══ AVAILABLE DATA ══
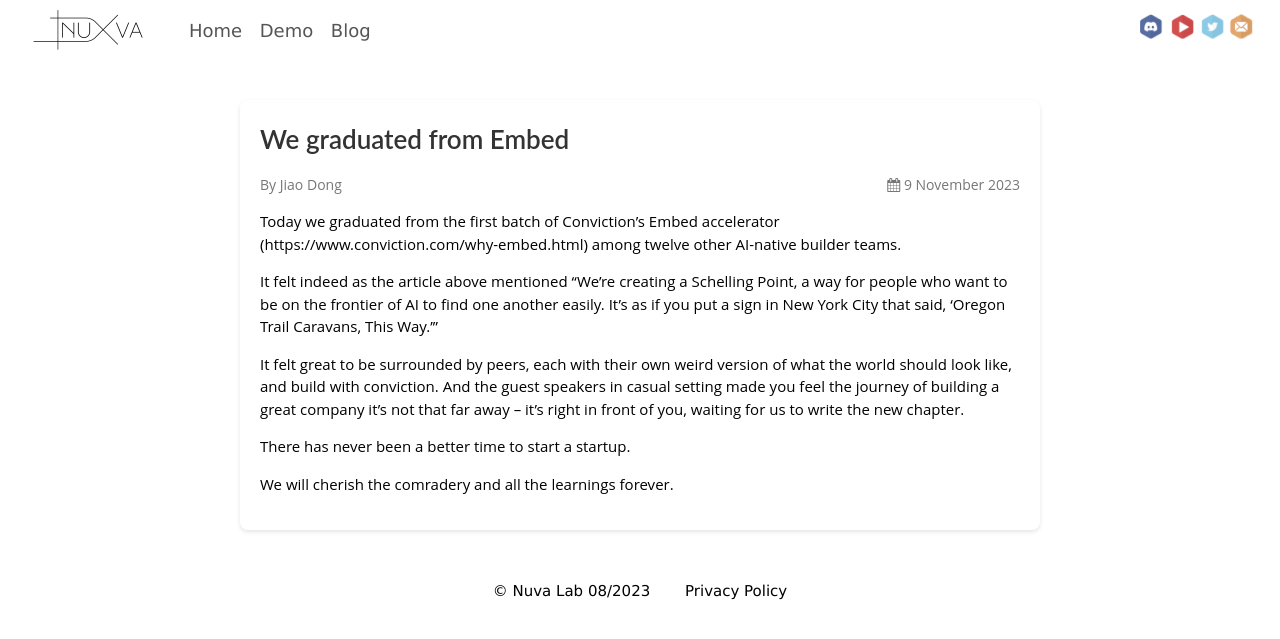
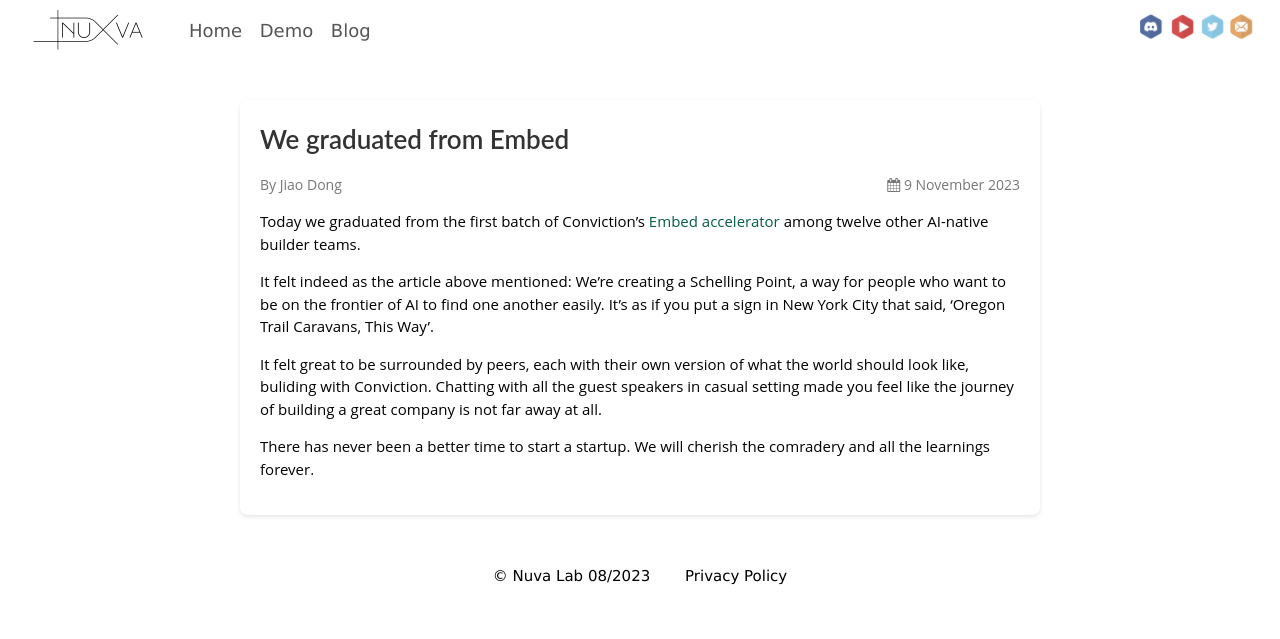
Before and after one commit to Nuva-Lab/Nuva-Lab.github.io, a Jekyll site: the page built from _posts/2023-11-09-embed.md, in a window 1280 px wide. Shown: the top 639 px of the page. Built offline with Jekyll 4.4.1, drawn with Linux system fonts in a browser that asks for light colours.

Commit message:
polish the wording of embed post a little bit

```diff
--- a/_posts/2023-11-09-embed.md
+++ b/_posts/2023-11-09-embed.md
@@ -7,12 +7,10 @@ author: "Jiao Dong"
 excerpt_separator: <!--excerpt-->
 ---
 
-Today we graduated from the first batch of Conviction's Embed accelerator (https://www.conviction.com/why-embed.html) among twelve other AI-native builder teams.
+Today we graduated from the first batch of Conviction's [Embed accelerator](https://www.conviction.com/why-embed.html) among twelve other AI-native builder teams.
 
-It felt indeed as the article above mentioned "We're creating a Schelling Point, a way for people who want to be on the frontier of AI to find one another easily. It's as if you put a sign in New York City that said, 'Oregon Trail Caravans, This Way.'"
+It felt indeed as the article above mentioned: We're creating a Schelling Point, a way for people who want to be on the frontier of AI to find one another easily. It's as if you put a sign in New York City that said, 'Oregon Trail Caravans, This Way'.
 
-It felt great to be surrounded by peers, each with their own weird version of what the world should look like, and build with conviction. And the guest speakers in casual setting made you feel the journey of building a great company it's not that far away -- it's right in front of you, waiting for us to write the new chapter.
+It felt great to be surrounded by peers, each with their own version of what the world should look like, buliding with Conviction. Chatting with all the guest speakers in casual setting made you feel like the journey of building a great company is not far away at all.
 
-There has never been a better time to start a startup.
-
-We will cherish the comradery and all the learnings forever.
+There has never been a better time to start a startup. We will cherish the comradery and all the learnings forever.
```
═══
══ AVAILABLE DATA ══
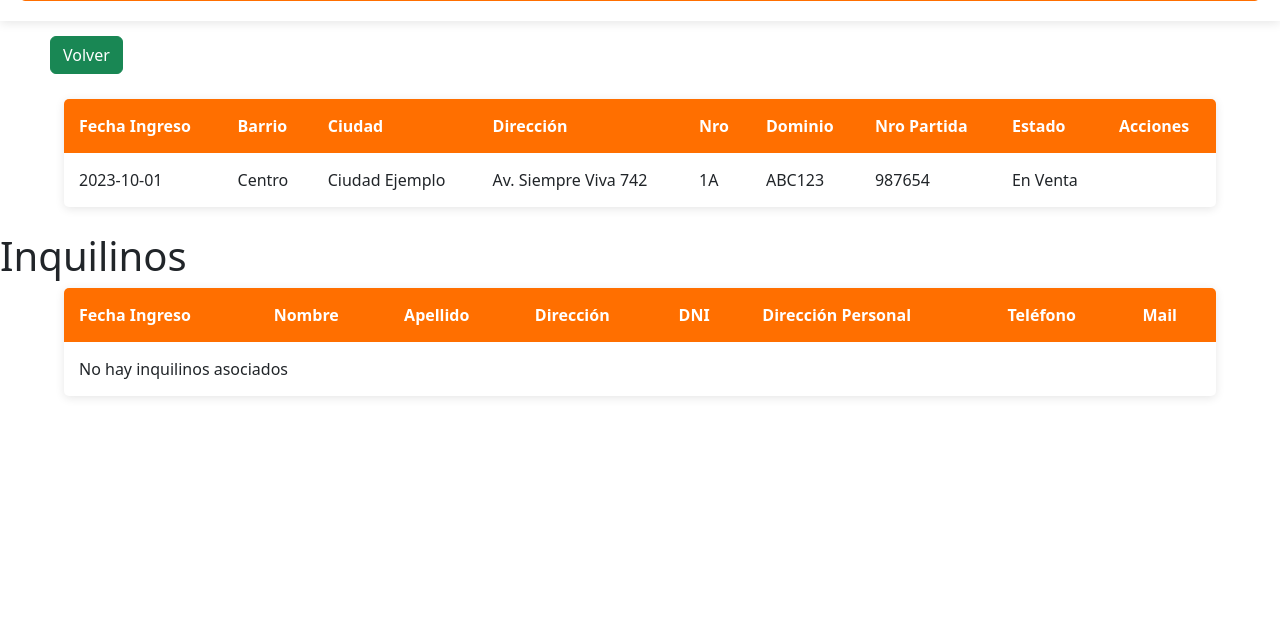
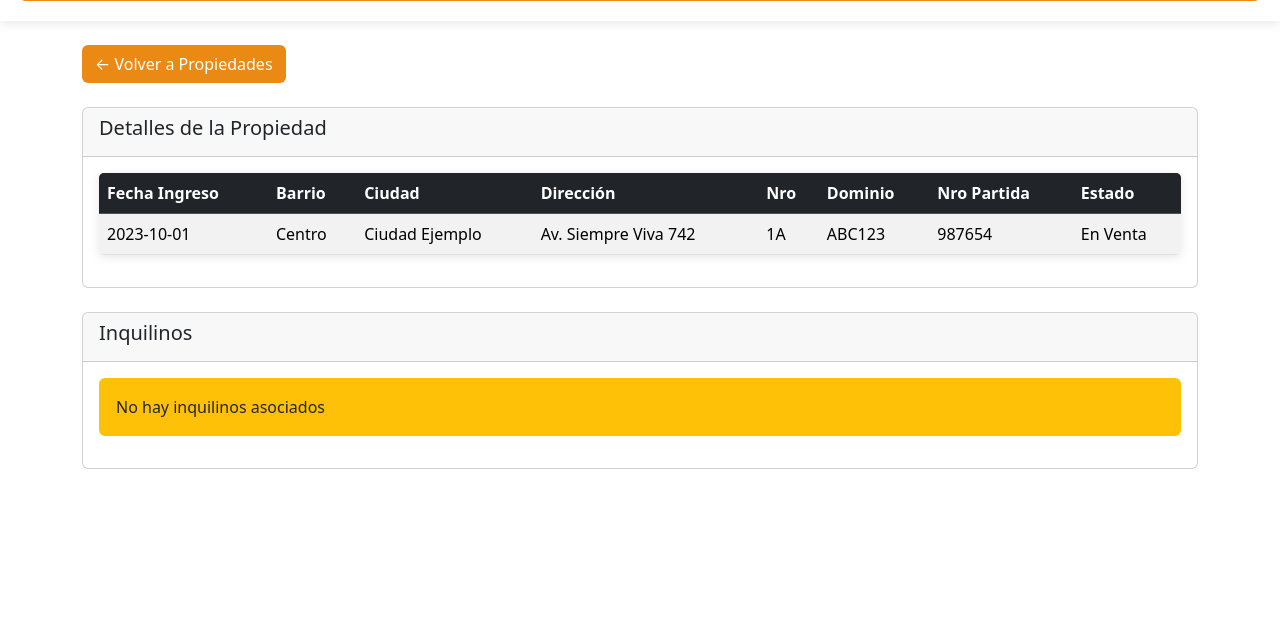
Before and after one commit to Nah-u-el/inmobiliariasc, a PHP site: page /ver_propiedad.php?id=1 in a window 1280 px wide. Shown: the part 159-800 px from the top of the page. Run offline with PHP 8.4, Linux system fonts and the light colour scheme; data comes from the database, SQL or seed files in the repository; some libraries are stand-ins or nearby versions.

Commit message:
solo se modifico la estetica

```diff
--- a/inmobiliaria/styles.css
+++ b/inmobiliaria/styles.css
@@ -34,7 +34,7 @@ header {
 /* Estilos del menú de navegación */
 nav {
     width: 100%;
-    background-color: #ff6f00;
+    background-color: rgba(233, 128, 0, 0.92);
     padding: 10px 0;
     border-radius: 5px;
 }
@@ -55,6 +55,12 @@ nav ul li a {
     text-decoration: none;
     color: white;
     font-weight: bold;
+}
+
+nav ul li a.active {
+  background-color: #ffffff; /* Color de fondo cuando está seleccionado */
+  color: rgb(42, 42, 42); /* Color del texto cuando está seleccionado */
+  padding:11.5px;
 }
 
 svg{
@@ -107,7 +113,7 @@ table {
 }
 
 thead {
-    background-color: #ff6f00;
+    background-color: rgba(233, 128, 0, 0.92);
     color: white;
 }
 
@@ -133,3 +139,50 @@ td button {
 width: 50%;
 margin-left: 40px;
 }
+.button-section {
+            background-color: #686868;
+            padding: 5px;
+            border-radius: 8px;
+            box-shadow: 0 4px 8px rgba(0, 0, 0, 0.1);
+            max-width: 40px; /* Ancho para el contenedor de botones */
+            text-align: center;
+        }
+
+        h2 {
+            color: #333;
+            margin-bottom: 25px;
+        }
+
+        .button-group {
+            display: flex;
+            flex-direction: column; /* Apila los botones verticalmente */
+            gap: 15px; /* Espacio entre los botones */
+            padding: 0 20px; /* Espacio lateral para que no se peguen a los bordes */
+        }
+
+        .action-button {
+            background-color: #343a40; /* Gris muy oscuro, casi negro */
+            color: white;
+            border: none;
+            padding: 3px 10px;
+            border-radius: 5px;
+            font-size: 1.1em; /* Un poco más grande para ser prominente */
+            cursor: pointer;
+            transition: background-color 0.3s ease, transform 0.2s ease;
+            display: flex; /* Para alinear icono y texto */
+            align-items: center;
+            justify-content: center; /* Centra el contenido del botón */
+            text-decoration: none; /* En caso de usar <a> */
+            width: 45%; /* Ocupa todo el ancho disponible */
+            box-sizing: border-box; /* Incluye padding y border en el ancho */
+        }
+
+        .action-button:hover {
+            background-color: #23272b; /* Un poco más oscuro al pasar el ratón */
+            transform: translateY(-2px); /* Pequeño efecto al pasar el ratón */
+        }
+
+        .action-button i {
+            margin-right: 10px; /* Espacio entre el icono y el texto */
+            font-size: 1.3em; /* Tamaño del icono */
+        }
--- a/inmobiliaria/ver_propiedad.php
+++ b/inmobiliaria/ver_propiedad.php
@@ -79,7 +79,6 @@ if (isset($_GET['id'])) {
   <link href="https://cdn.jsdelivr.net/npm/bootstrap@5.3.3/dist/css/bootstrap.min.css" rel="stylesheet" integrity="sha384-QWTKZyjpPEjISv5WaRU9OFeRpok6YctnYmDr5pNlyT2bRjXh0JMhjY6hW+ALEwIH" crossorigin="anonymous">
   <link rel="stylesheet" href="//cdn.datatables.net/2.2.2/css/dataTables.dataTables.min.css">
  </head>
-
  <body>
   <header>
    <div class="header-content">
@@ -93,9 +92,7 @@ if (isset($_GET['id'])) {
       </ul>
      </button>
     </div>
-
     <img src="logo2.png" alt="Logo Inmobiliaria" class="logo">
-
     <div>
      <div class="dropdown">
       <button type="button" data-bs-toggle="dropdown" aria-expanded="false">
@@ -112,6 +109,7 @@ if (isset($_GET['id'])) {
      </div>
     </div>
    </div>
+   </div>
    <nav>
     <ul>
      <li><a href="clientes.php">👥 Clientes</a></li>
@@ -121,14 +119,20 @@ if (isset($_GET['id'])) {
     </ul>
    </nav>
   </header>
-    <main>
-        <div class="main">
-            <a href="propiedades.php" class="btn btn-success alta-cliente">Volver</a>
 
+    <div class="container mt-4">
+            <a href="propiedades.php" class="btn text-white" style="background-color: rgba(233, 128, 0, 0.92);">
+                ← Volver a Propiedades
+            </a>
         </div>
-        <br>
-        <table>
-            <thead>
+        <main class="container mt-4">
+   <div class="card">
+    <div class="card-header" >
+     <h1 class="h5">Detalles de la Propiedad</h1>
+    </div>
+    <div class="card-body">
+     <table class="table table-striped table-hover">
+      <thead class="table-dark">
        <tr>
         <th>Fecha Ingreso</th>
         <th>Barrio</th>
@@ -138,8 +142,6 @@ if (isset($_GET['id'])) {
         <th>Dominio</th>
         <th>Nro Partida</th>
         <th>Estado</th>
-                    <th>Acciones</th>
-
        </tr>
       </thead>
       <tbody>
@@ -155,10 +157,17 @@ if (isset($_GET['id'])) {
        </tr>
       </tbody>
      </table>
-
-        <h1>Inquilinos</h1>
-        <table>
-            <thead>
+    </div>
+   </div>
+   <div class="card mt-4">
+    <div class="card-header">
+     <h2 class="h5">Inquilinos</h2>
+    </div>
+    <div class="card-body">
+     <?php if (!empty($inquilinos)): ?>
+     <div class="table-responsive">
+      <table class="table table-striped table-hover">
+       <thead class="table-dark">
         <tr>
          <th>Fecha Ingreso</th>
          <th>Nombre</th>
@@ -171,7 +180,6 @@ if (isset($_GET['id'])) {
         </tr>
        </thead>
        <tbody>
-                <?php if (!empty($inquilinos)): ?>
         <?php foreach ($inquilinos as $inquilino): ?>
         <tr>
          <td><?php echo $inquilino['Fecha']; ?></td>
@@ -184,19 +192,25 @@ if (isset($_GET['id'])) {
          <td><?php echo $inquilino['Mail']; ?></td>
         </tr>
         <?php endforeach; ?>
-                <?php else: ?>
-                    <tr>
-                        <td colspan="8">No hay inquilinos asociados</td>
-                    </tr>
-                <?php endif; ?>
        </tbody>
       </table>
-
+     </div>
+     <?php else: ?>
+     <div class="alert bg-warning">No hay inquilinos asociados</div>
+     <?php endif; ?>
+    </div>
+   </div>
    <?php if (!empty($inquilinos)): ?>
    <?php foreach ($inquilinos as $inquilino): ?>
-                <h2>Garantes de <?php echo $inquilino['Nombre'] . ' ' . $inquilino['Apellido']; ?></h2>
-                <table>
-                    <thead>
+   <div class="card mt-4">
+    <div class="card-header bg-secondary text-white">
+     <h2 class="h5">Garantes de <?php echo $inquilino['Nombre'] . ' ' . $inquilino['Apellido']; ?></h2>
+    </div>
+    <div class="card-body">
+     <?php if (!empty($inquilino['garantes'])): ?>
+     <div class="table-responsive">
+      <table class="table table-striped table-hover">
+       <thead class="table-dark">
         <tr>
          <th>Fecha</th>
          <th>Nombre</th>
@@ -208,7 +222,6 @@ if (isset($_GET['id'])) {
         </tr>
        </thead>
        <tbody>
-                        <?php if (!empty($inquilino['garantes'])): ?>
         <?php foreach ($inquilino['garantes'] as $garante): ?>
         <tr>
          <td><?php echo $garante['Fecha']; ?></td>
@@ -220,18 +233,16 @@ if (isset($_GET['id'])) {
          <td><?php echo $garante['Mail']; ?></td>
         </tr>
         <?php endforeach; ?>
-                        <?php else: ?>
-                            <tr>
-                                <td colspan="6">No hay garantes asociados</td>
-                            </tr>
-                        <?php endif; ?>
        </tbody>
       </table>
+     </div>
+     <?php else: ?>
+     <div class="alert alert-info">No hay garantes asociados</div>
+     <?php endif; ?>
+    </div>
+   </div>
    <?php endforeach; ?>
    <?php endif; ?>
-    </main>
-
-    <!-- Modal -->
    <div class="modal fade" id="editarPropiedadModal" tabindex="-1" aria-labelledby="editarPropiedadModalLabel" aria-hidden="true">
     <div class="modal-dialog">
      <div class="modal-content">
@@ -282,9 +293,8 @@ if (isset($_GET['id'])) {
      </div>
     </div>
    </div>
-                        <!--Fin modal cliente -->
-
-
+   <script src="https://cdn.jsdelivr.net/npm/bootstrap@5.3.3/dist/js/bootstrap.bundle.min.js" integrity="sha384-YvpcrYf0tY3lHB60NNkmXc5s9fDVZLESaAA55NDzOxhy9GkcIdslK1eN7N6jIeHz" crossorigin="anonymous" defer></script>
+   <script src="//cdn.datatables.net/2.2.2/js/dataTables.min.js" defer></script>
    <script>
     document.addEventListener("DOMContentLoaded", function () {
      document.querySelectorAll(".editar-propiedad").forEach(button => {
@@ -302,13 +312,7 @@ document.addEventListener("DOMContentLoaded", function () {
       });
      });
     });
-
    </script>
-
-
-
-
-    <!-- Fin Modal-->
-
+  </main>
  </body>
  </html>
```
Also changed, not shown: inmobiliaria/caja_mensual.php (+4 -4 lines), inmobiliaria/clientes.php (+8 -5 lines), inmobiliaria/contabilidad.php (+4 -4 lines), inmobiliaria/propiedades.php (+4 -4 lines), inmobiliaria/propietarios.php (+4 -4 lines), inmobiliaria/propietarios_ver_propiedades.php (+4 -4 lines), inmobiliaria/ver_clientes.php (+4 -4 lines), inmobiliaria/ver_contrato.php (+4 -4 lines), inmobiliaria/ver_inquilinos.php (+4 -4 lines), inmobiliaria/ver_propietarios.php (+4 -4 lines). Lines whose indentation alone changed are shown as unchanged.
═══
THE TASK: Show the lines in the entries above that include the string "endif".

WRITTEN SOLUTION:
-                <?php endif; ?>
+     <?php endif; ?>
-                        <?php endif; ?>
+     <?php endif; ?>
    <?php endif; ?>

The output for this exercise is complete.